Listen to the interview audio here:
Sue Lebeck Adamek ‘54
I was indeed in Northfield while there were still couples living in Pine Hill Village. Most had graduated and gone by my senior year. I had no contact with the Village and was not aware of who its residents were. I do not think any members of the Class of ’54 ever lived there, but student directories from that era should allow you to confirm that.

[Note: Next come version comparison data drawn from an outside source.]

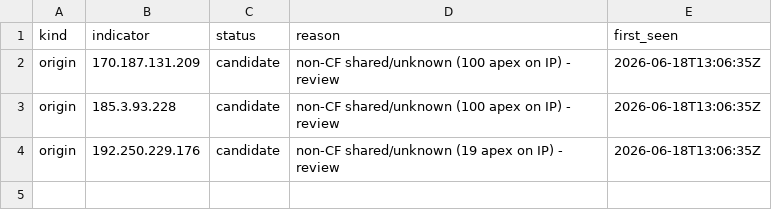
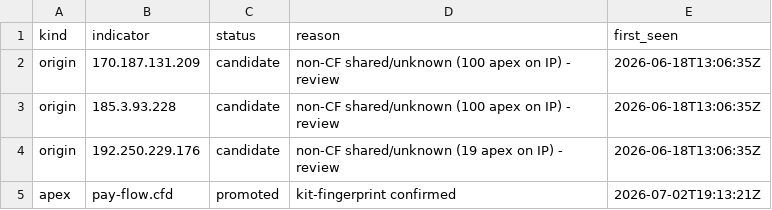
Before and after one commit to malek-alhu/marketplace-phaas-tracker, a CSV file: monitor/discovered.csv, drawn as a sheet; the diff names each change by its address in the sheet, - before the commit and + after, or states it on an @@ line.

```diff
--- a/monitor/discovered.csv
+++ b/monitor/discovered.csv
+row 5: apex | pay-flow.cfd | promoted | kit-fingerprint confirmed | 2026-07-02T19:13:21Z
```
Also changed, not shown: monitor/findings.csv, monitor/scans.csv, 5 other files.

A number of men in my class went from Carleton graduation directly to military service though the Korean conflict was over by the time we finished. A number of others transferred out of Carleton to improve their chances of being deferred from the draft. Apparently one’s class rank helped determine deferment status, and a less selective college could provide a better chance of a high class rank. There were a few students who left for the fighting – the one I know of from ’54 was Bob Platt, English major, who enlisted. There were a few from earlier classes who left with the Minnesota National Guard when it was sent to Korea, among them John Rossberg of “53. I can’t speak for other classes.
I do know one of my classmates was married during our senior year, but he and his wife had an apartment over what was then Telander Drug, the Kasota stone building now owned by the College on Main Street.
Sorry I can’t be of help in your project.
Bill Phillips ’48
I would like to help your study but I have no recollection of Pine Hill Village. Sorry.
Ann Buran ’54
Never heard of Pine Hill Village (by that name at least. Is that where vets (a few married) were allowed to live?
Ken Wedding ’67
My dad was a student at Carleton from the fall of ’41 through December (Pearl Harbor and the beginning of WWII ended his Carleton career).
After WWII, Northfield was close and familiar enough that we had a couple family picnics here when I was very young. (early 1950s) Auto traffic was allowed on the road through the upper arb, and we took rides there. I might have heard of Pine Hill Village on one of those rides. I don’t remember that there was anything left of the village, but I was under 10 years old.